The story contends, in broken and infelicitous English, that Pakistan president-elect Benazir Bhutto was murdered by a US assassination squad operating under the orders of Dick Cheney (!). Supposedly, she was killed because she had revealed in an interview in 2007 with Al Jazeera that Osama bin Ladin was dead, killed by Omar Saeed Sheikh.
In this November 2, 2007 (14:38 video) interview with David Frost (at around 6:10), Bhutto refers to a “very key figure” in Pakistani security, a retired military officer, who she alleges “has had dealings” with (among others) “Omar Sheikh, the man who murdered Osama bin Ladin.”
But, as Omaron notes in this blog posting, Bhutto’s reference to bin Ladin was probably just a slip of the tongue.
While she did say what I (and now lots of others) thought she said, … both from reading the transcript and re-watching the clip, was that she simply misspoke, meaning to say â€œthe man who killed [WSJ reporter] Daniel Pearlâ€ – which Omar Sheikh is accused of – in such a matter of fact tone, because it is well known.
It appears she didnâ€™t realize what she said. Even Frost, that ever-cunning interviewer, seems to have missed it.
Speaking not for the Al Jazeera network, but for myself – as a journalist – I can say that the question should have been cleared up in the interview. But why I chose not to pursue the story: Not because of a conspiracy or a cover-up, but because it was an apparent slip of the tongue.
The Nation’s news story tells us that the US death squad is under the command of General Stanley McChrystal, just appointed by Obama as US commander in Afghanistan, and that it also killed Lebanese Prime Minister Rafique Al Hariri and the army chief of Lebanon.
One can only observe that the Nation’s news reporting fully equals its political and economic analysis in responsibility, accuracy, and quality.
Ooops!
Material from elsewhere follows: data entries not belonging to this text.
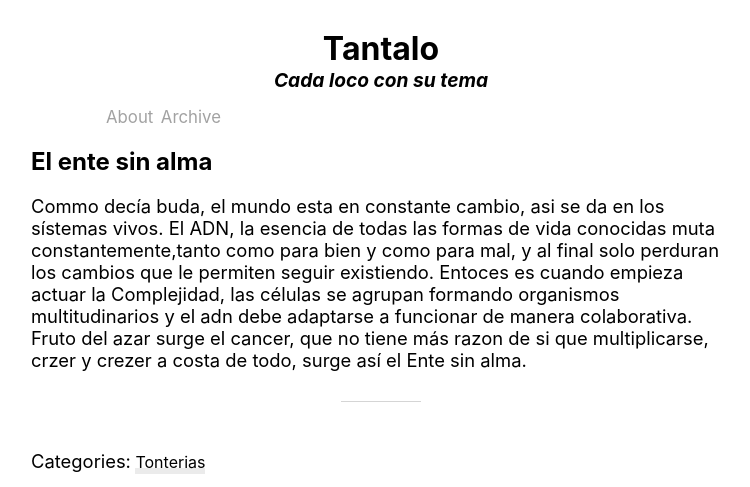
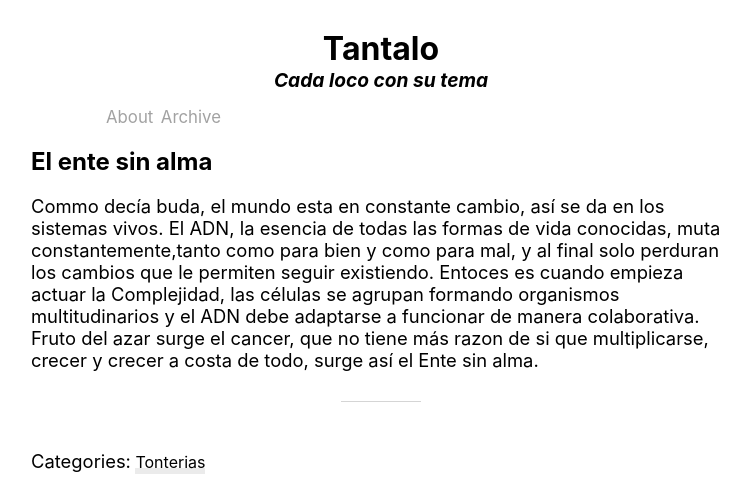
Before and after one commit to Juan4532/blog, a Jekyll site: the page built from _posts/2022-04-03-El-ente-sin-alma.md, in a window 1280 px wide, cut to the strip 0-487 px from the top of the page. Shown: the whole strip, without its empty margins (259-1009 px from the left). Built offline with Jekyll 4.4.1, drawn with Linux system fonts in a browser that asks for light colours; nearby versions of some CDN libraries; comment, search, counter and statistics services are not loaded.

Commit message:
4.1 y 4.2

```diff
--- a/_posts/2022-04-03-El-ente-sin-alma.md
+++ b/_posts/2022-04-03-El-ente-sin-alma.md
@@ -7,4 +7,4 @@ description: "El ente sin alma"
 ---
 
 
-Commo decía buda, el mundo esta en constante cambio, asi se da en los sístemas vivos. El ADN, la esencia de todas las formas de vida conocidas muta constantemente,tanto como para bien y como para mal, y al final solo perduran los cambios que le permiten seguir existiendo. Entoces es cuando empieza actuar la Complejidad, las células se agrupan formando organismos multitudinarios y el adn debe adaptarse a funcionar de manera colaborativa. Fruto del azar surge el cancer, que no tiene más razon de si que multiplicarse, crzer y crezer a costa de todo, surge así el Ente sin alma.
+Commo decía buda, el mundo esta en constante cambio, así se da en los sistemas vivos. El ADN, la esencia de todas las formas de vida conocidas, muta constantemente,tanto como para bien y como para mal, y al final solo perduran los cambios que le permiten seguir existiendo. Entoces es cuando empieza actuar la Complejidad, las células se agrupan formando organismos multitudinarios y el ADN debe adaptarse a funcionar de manera colaborativa. Fruto del azar surge el cancer, que no tiene más razon de si que multiplicarse, crecer y crecer a costa de todo, surge así el Ente sin alma.
```
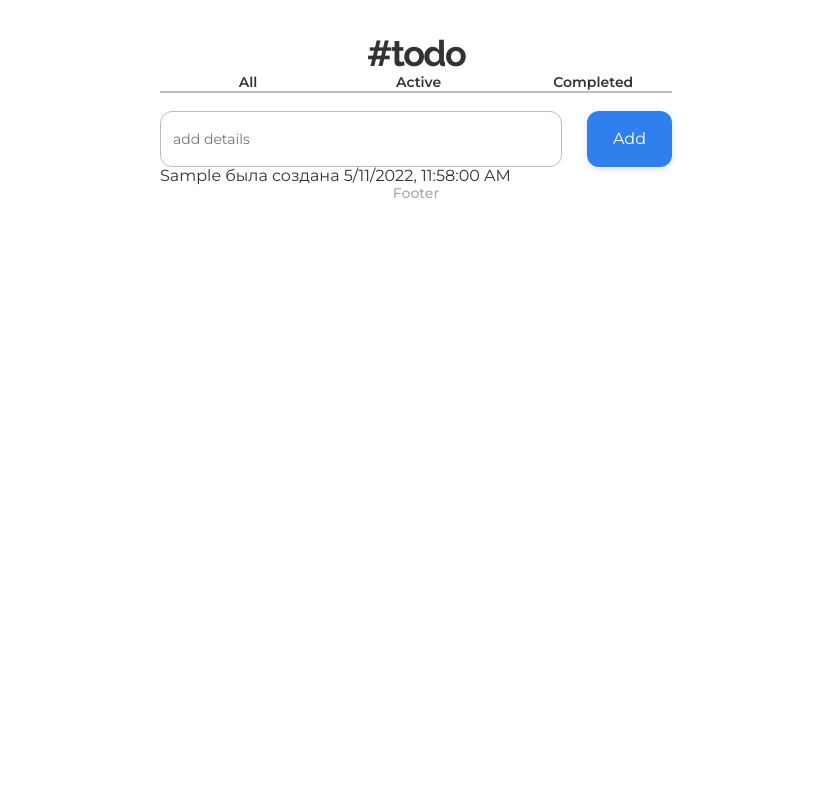
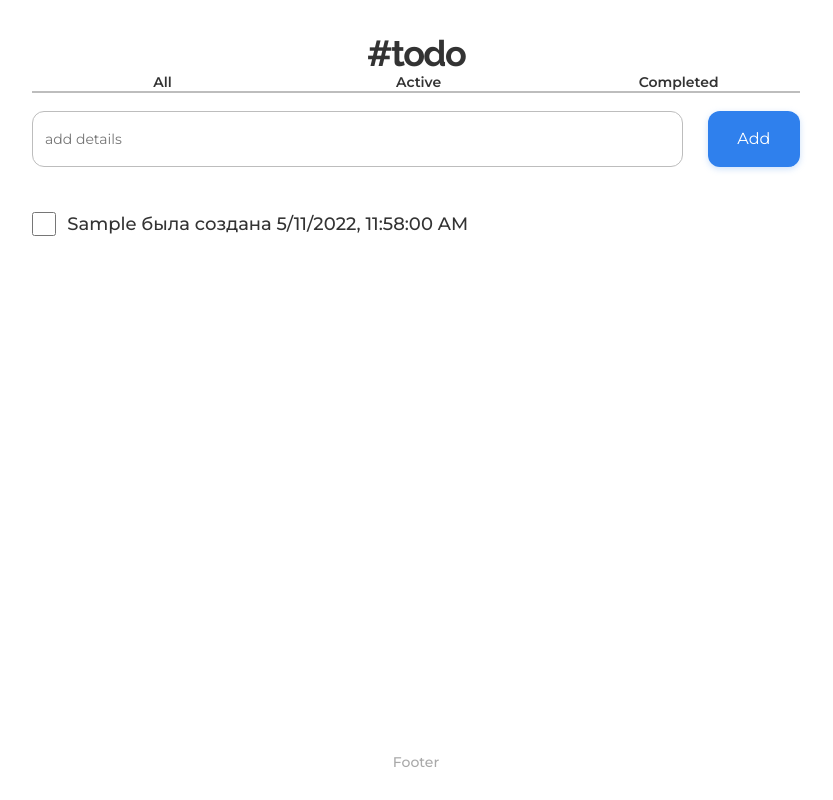
Before and after one commit to egatsak/todolist, a React (Create React App) app: page / in a window 1280 px wide. Both pictures are taken after typing "Sample" into the empty fields and a click on the input "Add". Shown: the whole page, without its empty margins (224-1057 px from the left). Built offline with nearby package versions, Linux system fonts and the light colour scheme.

Commit message:
add todos styles

```diff
--- a/package.json
+++ b/package.json
@@ -7,6 +7,7 @@
     "@testing-library/react": "^13.2.0",
     "@testing-library/user-event": "^13.5.0",
     "axios": "^0.27.2",
+    "clsx": "^1.1.1",
     "react": "^18.1.0",
     "react-dom": "^18.1.0",
     "react-scripts": "5.0.1",
--- a/src/app.module.css
+++ b/src/app.module.css
@@ -1,3 +1,3 @@
 .wrapper {
-    margin: 0 30%;
+    margin: 0 20%;
 }
--- a/src/components/Main/AddTodo/AddTodo.jsx
+++ b/src/components/Main/AddTodo/AddTodo.jsx
@@ -34,5 +34,5 @@ const AddTodo = ({ setTodos, todos }) => {
       <input className={styles.buttonAddTodo} type="submit" value="Add" />
     </form>
   );
-}
+};
 export default AddTodo;
--- a/src/components/Main/AddTodo/addTodo.module.css
+++ b/src/components/Main/AddTodo/addTodo.module.css
@@ -2,6 +2,7 @@
   display: flex;
   margin-top: 18px;
   height: 56px;
+  margin-bottom: 45px;
 }
 
 .inputAddTodo {
@@ -20,7 +21,7 @@
 
 .inputAddTodo:hover {
   outline: none;
-  transform: scale(1.1);
+  transform: scale(1.05);
   border: 1px solid #393535;
 }
 
--- a/src/components/Main/Todos/Todos.jsx
+++ b/src/components/Main/Todos/Todos.jsx
@@ -1,10 +1,30 @@
 import React from "react";
+import styles from "./todos.module.css";
+import clsx from "clsx";
 
 export default function Todos({ todos }) {
   return (
     <div>
       {todos.map((todo) => (
-        <div>{todo.text} была создана {todo.date.toLocaleString()}</div>
+        <div key={todo.text} className={styles.wrapperTodo}>
+          <input
+            type="checkbox"
+            className={styles.checkbox}
+            checked={todos.completed}
+            onClick={() => {
+              todo.completed = !todo.completed;
+              console.log(todo);
+            }}
+          />{" "}
+          <span
+            className={clsx(styles.textTodo, {
+              [styles.stroke]: todo.completed === true,
+            })}
+          >
+            {" "}
+            {todo.text} была создана {todo.date.toLocaleString()}
+          </span>
+        </div>
       ))}
     </div>
   );
--- /dev/null
+++ b/src/components/Main/Todos/todos.module.css
@@ -0,0 +1,24 @@
+.wrapperTodo {
+  margin-bottom: 28px;
+}
+
+.checkbox {
+  width: 24px;
+  height: 24px;
+  box-sizing: border-box;
+  background: #2f80ed;
+  border-radius: 4px;
+}
+.textTodo {
+  margin-left: 7px;
+  font-family: "Montserrat";
+  font-style: normal;
+  font-weight: 500;
+  font-size: 18px;
+  line-height: 22px;
+  vertical-align: super;
+}
+.stroke
+{
+    text-decoration: line-through;
+}
--- a/src/components/Main/main.module.css
+++ b/src/components/Main/main.module.css
@@ -1,3 +1,4 @@
 .main {
-flex: 1 0 auto;
+  height: 85vh;
+  flex: 1 0 auto;
 }
--- a/src/index.css
+++ b/src/index.css
@@ -40,6 +40,7 @@ body {    display: flex; /*added by Egatsak*/
 
 main {
   display: block;
+
 }
 
 /**
```
Also changed, not shown: 1 other file (tests, documents, lock files or other folders).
What do you know? Why, Seymour Hersch himself denies having said any such thing, and calls the Nation’s report “complete madness.”
Are they embarassed, do you suppose?